Anyone interested in writing a memoir was given plenty to think about at our monthly "Spirit of the Hills" writers' meeting on Saturday. Our speaker was Pat Calder, one of our own group and someone who taught creative writing for thirty years.
Pat shared with us some of what she had learned from a workshop on memoir writing that was presented by Judith Barrington, as part of the San Miguel Writers' Conference in Mexico in February of this year.
The most important thing, we were told, was to get the memory down. Just write! The art comes later, in shaping it. If part of the memory has become lost, keep writing around it. You may find a new memory. The more you write, the more you will remember.
Someday I may decide to write my memoirs. I've been collecting anecdotes in a file for years, fleshing them out a little whenever the spirit moves me in that direction. These stories from my life aren't in any chronological order, as they would be if I were writing an autobiography. Yesterday I learned that memoir is driven by theme, rather than by a sequence of events.
Defining a theme could prove to be difficult because, to this point, I've gone off on all sorts of tangents. A reader might find that boring. I can see now the importance of narrowing it down, in "finding the linkages that give resonance to the chaos of life."

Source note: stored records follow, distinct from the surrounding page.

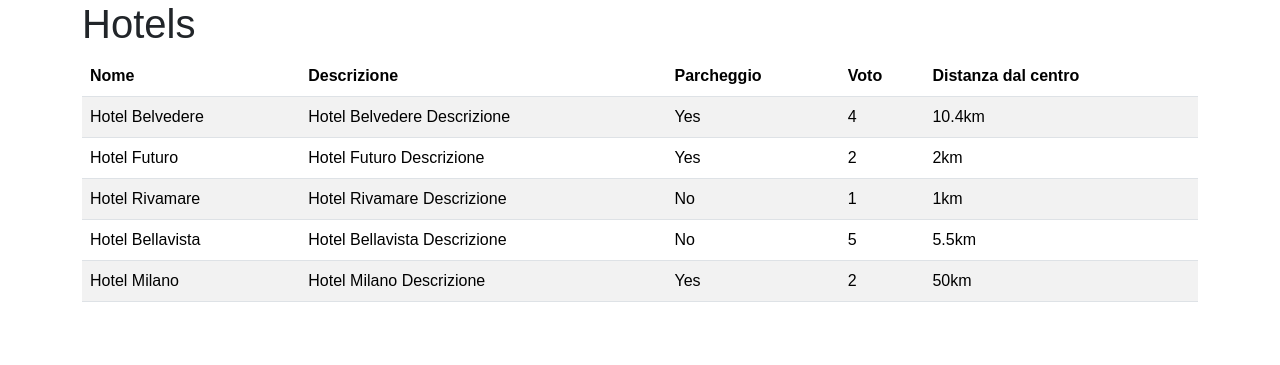
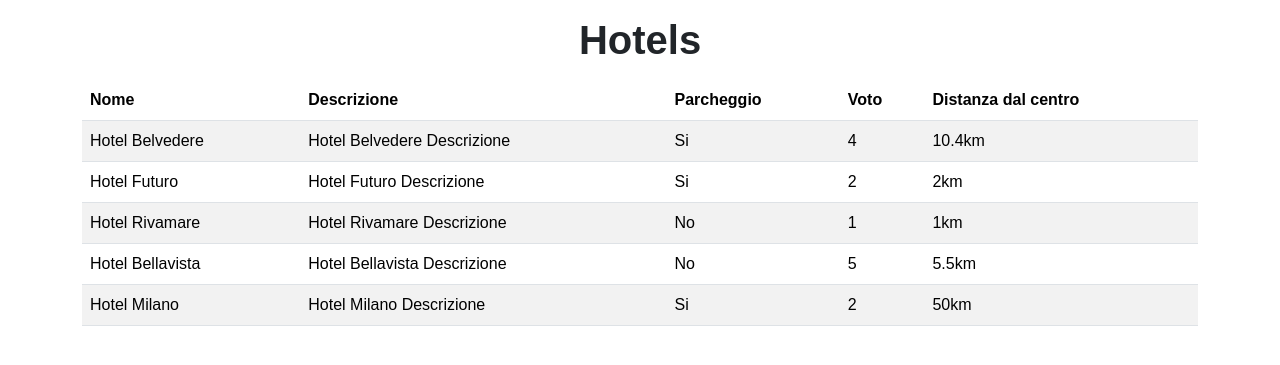
Before and after one commit to marcocampisi/php-hotel, a PHP site: page / in a window 1280 px wide. Shown: the top 365 px of the page. Run offline with PHP 8.4, Linux system fonts and the light colour scheme.

Commit message:
Small adjustments

```diff
--- a/index.php
+++ b/index.php
@@ -58,7 +58,7 @@
 </head>
 <body>
     <div class="container">
-        <h1>Hotels</h1>
+        <h1 class="text-center my-3 fw-bold">Hotels</h1>
         <table class="table table-striped">
             <thead>
                 <tr>
@@ -74,7 +74,7 @@
                     <tr>
                         <td><?php echo $hotel['name']; ?></td>
                         <td><?php echo $hotel['description']; ?></td>
-                        <td><?php echo $hotel['parking'] ? 'Yes' : 'No'; ?></td>
+                        <td><?php echo $hotel['parking'] ? 'Si' : 'No'; ?></td>
                         <td><?php echo $hotel['vote']; ?></td>
                         <td><?php echo $hotel['distance_to_center'].'km'; ?></td>
                     </tr>
```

Judith Barrington says there's no such thing as a fictionalized memoir because memoir is true. She says that the best way to learn how to write memoir is to read the good ones. We came away with a list of recommended titles. Right now, I'm going to track down a copy of Barrington's Writing Memoir: from Truth to Art.